Reducing farmer uncertainty in spring forage harvests: image recognition to predict alfalfa-grass stand composition

Project Overview

Project Type: Graduate Student
Funds awarded in 2011: $14,997.00
Projected End Date: 12/31/2013
Grant Recipient: Cornell University
Region: Northeast
State: New York
Graduate Student:
Faculty Advisor:
Dr. Debbie Cherney
Cornell University
Faculty Advisor:
Jerome H. Cherney
Dept of Soil, Crop, and Atmospheric Science, Cornell University

Annual Reports


  • Agronomic: general hay and forage crops, grass (misc. perennial), hay
  • Animal Products: dairy


  • Animal Production: feed/forage, feed formulation, feed rations, stockpiled forages
  • Crop Production: food product quality/safety
  • Education and Training: decision support system, demonstration, extension, on-farm/ranch research, workshop
  • Farm Business Management: budgets/cost and returns, whole farm planning
  • Production Systems: integrated crop and livestock systems
  • Sustainable Communities: sustainability measures

    Proposal abstract:

    Perennial forages use large quantities of nutrients, minimizing the risk of nutrient leaching or runoff. High quality forage is also very competitive economically compared to grains. Although it is possible to make hay during spring in the Northeast, the odds are against it. Spring forage harvest for silage is the most crucial time of the year, and sets the stage for good harvest management throughout the year. There is a relatively small range in optimal fiber content (NDF) for lactating dairy cows, making quality-related harvest management decisions critical. The purpose of this project is to improve the timing and nutritive value of spring forage harvests for dairy operations. Accurate prediction equations exist for estimating NDF content of mixed alfalfa-grass stands in spring, and estimating the optimal harvest date, but the weak link is estimating the proportion of grass (or alfalfa) in a stand. This project will acquire numerous digital images of alfalfa-grass stands and relate the images to the actual percentage of alfalfa and grass in the image area. A program will then be designed to allow farmers and consultants to accurately estimate alfalfa-grass proportion, stand NDF, and optimum harvest date. A digital picture of the stand and a measure of maximum alfalfa height will be the only required inputs to an internet program, accessible by computer or smart phone. Such a tool will allow farmers and consultants to prioritize the order of harvest of alfalfa-grass fields to maximize chances of obtaining optimal forage NDF for lactating dairy cow diets.

    Project objectives from proposal:

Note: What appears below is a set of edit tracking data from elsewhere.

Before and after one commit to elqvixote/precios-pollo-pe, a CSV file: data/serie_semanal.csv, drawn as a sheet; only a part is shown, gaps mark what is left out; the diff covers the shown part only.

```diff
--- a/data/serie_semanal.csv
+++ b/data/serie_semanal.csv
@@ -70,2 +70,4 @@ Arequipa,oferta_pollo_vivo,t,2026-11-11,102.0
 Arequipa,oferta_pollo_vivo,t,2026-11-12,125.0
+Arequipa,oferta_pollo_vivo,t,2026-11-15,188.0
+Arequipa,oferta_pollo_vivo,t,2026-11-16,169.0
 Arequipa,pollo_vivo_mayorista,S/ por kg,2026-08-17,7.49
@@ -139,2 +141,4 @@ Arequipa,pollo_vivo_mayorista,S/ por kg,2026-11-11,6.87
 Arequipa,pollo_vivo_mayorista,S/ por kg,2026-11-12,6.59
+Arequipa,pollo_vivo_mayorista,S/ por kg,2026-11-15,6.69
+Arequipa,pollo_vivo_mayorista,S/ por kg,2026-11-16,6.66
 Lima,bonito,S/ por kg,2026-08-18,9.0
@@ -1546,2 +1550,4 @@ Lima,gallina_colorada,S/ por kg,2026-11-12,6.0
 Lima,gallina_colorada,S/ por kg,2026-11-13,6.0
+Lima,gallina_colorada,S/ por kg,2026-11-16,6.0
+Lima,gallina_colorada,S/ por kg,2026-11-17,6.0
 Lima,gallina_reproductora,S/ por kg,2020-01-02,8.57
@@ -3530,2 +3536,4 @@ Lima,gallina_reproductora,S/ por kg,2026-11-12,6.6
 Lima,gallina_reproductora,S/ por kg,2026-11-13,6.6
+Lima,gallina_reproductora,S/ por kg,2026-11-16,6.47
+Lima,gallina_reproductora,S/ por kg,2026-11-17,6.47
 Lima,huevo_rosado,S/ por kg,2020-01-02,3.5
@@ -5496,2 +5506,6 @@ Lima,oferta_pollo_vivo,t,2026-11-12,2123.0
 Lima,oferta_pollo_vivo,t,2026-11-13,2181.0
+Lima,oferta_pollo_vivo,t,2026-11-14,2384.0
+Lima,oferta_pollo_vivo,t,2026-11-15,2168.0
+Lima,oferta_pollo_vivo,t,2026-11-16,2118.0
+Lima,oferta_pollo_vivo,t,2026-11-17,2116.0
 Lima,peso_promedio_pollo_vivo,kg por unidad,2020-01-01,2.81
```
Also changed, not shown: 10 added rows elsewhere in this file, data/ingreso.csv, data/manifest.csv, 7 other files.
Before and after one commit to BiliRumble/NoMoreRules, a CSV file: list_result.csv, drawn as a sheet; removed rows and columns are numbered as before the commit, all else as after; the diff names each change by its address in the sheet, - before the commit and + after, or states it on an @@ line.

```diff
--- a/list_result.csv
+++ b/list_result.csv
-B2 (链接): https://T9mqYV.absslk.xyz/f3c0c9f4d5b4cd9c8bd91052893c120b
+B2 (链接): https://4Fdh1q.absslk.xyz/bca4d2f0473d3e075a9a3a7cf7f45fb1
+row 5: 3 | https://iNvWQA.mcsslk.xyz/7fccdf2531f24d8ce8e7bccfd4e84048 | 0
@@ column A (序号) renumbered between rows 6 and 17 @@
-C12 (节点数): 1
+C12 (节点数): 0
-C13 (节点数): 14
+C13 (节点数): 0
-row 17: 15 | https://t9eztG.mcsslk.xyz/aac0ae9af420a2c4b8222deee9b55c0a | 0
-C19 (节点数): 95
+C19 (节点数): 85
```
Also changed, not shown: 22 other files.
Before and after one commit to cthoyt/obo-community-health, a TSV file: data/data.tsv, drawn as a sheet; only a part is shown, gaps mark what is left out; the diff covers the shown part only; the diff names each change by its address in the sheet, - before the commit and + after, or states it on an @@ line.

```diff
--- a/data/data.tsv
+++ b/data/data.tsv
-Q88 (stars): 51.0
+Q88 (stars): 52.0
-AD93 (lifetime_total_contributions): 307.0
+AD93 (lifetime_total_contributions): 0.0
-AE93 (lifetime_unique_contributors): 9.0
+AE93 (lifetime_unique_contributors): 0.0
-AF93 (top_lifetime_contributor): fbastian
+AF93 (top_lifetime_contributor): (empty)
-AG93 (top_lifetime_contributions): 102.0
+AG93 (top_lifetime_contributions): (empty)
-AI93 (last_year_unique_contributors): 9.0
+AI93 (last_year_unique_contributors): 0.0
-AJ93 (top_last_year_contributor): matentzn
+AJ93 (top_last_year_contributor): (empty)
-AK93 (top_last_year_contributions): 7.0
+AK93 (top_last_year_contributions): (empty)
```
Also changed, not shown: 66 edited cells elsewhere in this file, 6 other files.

    Ultimate Objective:
    Improve the timing and quality of spring forage harvests for Northeast dairy farms by reducing uncertainty in the estimation of alfalfa-grass stand composition.

    Proximate Objectives:
    1) Capture digital images from representative samples of mixed stands of alfalfa-grass in Northeast farmers’ fields.

    2) Determine known stand composition values for each sample.

    3) Create a software system that can filter and normalize a mixed stand image, evaluate the image, and return the percentage grass and alfalfa in the stand.

    4) Generate a free web service on that will allow farmers to upload images acquired from their fields and receive stand composition results and predictions of optimal forage quality and harvest timing in a rapid manner.

    Any opinions, findings, conclusions, or recommendations expressed in this publication are those of the author(s) and do not necessarily reflect the view of the U.S. Department of Agriculture or SARE.